> [Material for this task]
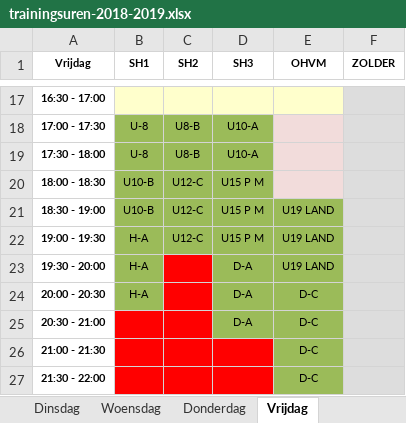
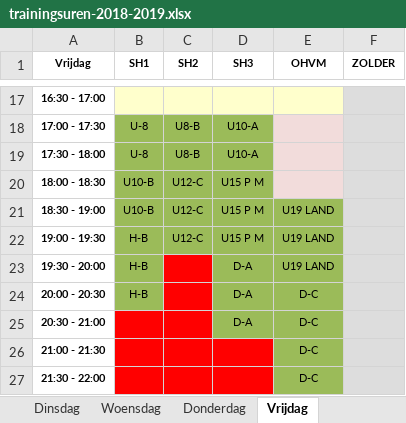
Before and after one commit to BasketLummen/Website, an Excel workbook: _content/training/2018/trainingsuren-2018-2019.xlsx, sheet Vrijdag, drawn as a sheet; only a part is shown, gaps mark what is left out; values as stored, in another font and other column widths than the file's, no borders; table styles not drawn; the diff names each change by its address in the sheet, - before the commit and + after, or states it on an @@ line.

Commit message:
trainingsuren

```diff
--- a/_content/training/2018/trainingsuren-2018-2019.xlsx (sheet Vrijdag)
+++ b/_content/training/2018/trainingsuren-2018-2019.xlsx (sheet Vrijdag)
-B22:B24 (SH1): H-A
+B22:B24 (SH1): H-B
```
Also changed, not shown: sheet Donderdag, _site/training/2018/trainingsuren-2018-2019.xlsx, 10 other files.
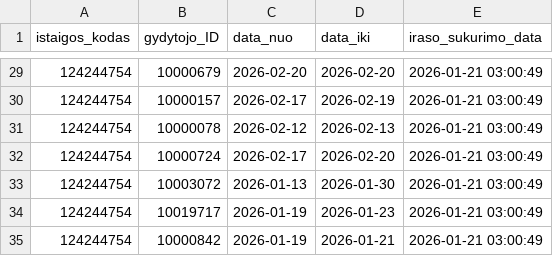
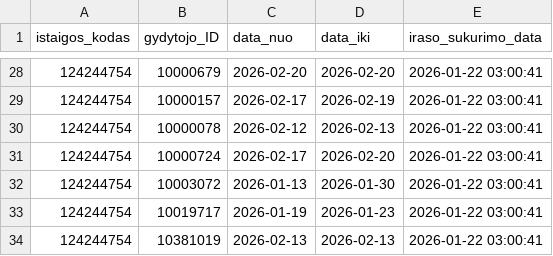
Before and after one commit to vilnius/karoliniskiu-poliklinika, a CSV file: 124244754_doctors_excluded.csv, drawn as a sheet; only a part is shown, gaps mark what is left out; the diff covers the shown part only.

```diff
--- a/124244754_doctors_excluded.csv
+++ b/124244754_doctors_excluded.csv
@@ -29,7 +28,7 @@ istaigos_kodas;gydytojo_ID;data_nuo;data_iki;iraso_sukurimo_data
-124244754;10000679;2026-02-20;2026-02-20;2026-01-21 03:00:49
-124244754;10000157;2026-02-17;2026-02-19;2026-01-21 03:00:49
-124244754;10000078;2026-02-12;2026-02-13;2026-01-21 03:00:49
-124244754;10000724;2026-02-17;2026-02-20;2026-01-21 03:00:49
-124244754;10003072;2026-01-13;2026-01-30;2026-01-21 03:00:49
-124244754;10019717;2026-01-19;2026-01-23;2026-01-21 03:00:49
-124244754;10000842;2026-01-19;2026-01-21;2026-01-21 03:00:49
+124244754;10000679;2026-02-20;2026-02-20;2026-01-22 03:00:41
+124244754;10000157;2026-02-17;2026-02-19;2026-01-22 03:00:41
+124244754;10000078;2026-02-12;2026-02-13;2026-01-22 03:00:41
+124244754;10000724;2026-02-17;2026-02-20;2026-01-22 03:00:41
+124244754;10003072;2026-01-13;2026-01-30;2026-01-22 03:00:41
+124244754;10019717;2026-01-19;2026-01-23;2026-01-22 03:00:41
+124244754;10381019;2026-02-13;2026-02-13;2026-01-22 03:00:41
```
Also changed, not shown: 1 removed row and 26 edited cells elsewhere in this file, 124244754_family_doctors_list.csv, 124244754_family_doctors_visits_hours.csv, 1 other file.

> [About this task]
Go through the listing above and copy each line where the string "mark" appears.

> [Expected answer]
Before and after one commit to BasketLummen/Website, an Excel workbook: _content/training/2018/trainingsuren-2018-2019.xlsx, sheet Vrijdag, drawn as a sheet; only a part is shown, gaps mark what is left out; values as stored, in another font and other column widths than the file's, no borders; table styles not drawn; the diff names each change by its address in the sheet, - before the commit and + after, or states it on an @@ line.
Before and after one commit to vilnius/karoliniskiu-poliklinika, a CSV file: 124244754_doctors_excluded.csv, drawn as a sheet; only a part is shown, gaps mark what is left out; the diff covers the shown part only.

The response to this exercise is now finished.